The trials in The Crucible take place against the surroundings of a deeply religious and gullible society, and most of the characters in the play seem to believe that picking out witches from their community is God's work. However, there are plenty of feuds and rivalries in the small town that have nothing to do with religion, and many Salem residents take advantage of the trials to express long-held grudges and revenge on their enemies. Abigail Williams finds revenge on Elizabeth Proctor; Thomas Putnam gets a hold of revenge with both the Nurse's as well as George Jacobs and the Corey's. The Salem Witch Trials were with out a doubt, the perfect way for revenge.
Abigail gets revenge on the Proctors when her affair with John has finally come to an end. The whole reason chaos broke out through Salem is because of Abigail. One vengeful accusation from Abigail to her rival, Elizabeth Proctor, turns the whole village upside down. This confusion and madness is one of the main reasons so many lives were taken at the trials.
Abigail was upset that Elizabeth fired her and that she could no longer be with John. Elizabeth states, "She is blackening my name in the village! She is telling lies about me! She is a cold, sniveling woman, and you bend to her! Let her t urn you like a -" (Act I) This clearly shows how Abigail is trying to manipulate John into having feelings for her once again. She blames the pandemonium of the village on Elizabeth, when in all doing, it was because of Abigail from the start. Abigail is a shameless liar who charges witchcraft against those who oppose her, even Elizabeth Proctor in an attempt to take her place as Proctor's wife. Thomas Putnam gains revenge on Francis Nurse by getting Rebecca, Francis's honorable wife, convicted of the supernatural murders of Ann Putnam's babies. Francis Nurse states, "For murder, she's charged! For the marvelous and supernatural murder of Goody Putnam's babies.

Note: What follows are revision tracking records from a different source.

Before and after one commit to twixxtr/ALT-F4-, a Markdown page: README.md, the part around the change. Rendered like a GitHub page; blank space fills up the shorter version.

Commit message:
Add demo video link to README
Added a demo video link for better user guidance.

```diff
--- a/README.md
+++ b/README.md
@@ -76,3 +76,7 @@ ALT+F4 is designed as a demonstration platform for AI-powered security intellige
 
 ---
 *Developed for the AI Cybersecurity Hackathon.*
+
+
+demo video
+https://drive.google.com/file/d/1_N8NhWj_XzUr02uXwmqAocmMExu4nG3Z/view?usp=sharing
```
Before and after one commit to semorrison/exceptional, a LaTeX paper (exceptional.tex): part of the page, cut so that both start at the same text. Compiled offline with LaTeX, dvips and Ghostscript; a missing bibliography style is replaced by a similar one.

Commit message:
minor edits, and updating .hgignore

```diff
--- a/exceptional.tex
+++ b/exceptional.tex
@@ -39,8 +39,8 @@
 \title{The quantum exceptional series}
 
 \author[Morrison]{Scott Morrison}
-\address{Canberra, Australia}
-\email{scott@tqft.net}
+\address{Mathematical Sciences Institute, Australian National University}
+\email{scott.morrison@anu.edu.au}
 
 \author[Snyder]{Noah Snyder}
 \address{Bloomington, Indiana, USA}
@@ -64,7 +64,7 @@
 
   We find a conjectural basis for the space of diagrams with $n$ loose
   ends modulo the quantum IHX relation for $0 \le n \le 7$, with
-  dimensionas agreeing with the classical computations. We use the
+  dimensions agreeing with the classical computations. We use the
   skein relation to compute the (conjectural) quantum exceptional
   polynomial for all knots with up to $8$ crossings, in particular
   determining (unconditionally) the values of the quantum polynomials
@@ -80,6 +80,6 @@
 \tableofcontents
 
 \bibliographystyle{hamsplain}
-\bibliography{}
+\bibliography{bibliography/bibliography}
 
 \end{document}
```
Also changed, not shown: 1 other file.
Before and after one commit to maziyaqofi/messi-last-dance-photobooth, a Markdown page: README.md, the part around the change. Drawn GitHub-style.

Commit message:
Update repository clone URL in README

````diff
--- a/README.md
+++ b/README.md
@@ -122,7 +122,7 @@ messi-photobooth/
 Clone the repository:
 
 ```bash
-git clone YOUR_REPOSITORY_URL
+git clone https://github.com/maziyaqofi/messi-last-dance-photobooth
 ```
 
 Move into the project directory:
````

What am I to do Mr. Hale?" (Act II) After reading The Crucible, one can easily determine that Rebecca Nurse is one of the most well respected and sane citizens in Salem. In the beginning of the play, Rebecca suggests, due to her parenting experience, that Betty's illness is merely the sign of childhood. She states, "I think she " ll wake in time.
Pray calm yourselves. I have eleven children, and I am twenty-six times a grandma, and I have seen them all through their silly seasons, and when it come to them they will run the devil bowlegged keeping up with their mischief. I think she " ll wake when she tires of it. A child's spirit is like a child, you can never catch it by running after it; you must stand still, and for love, it will soon itself come back." (Act I).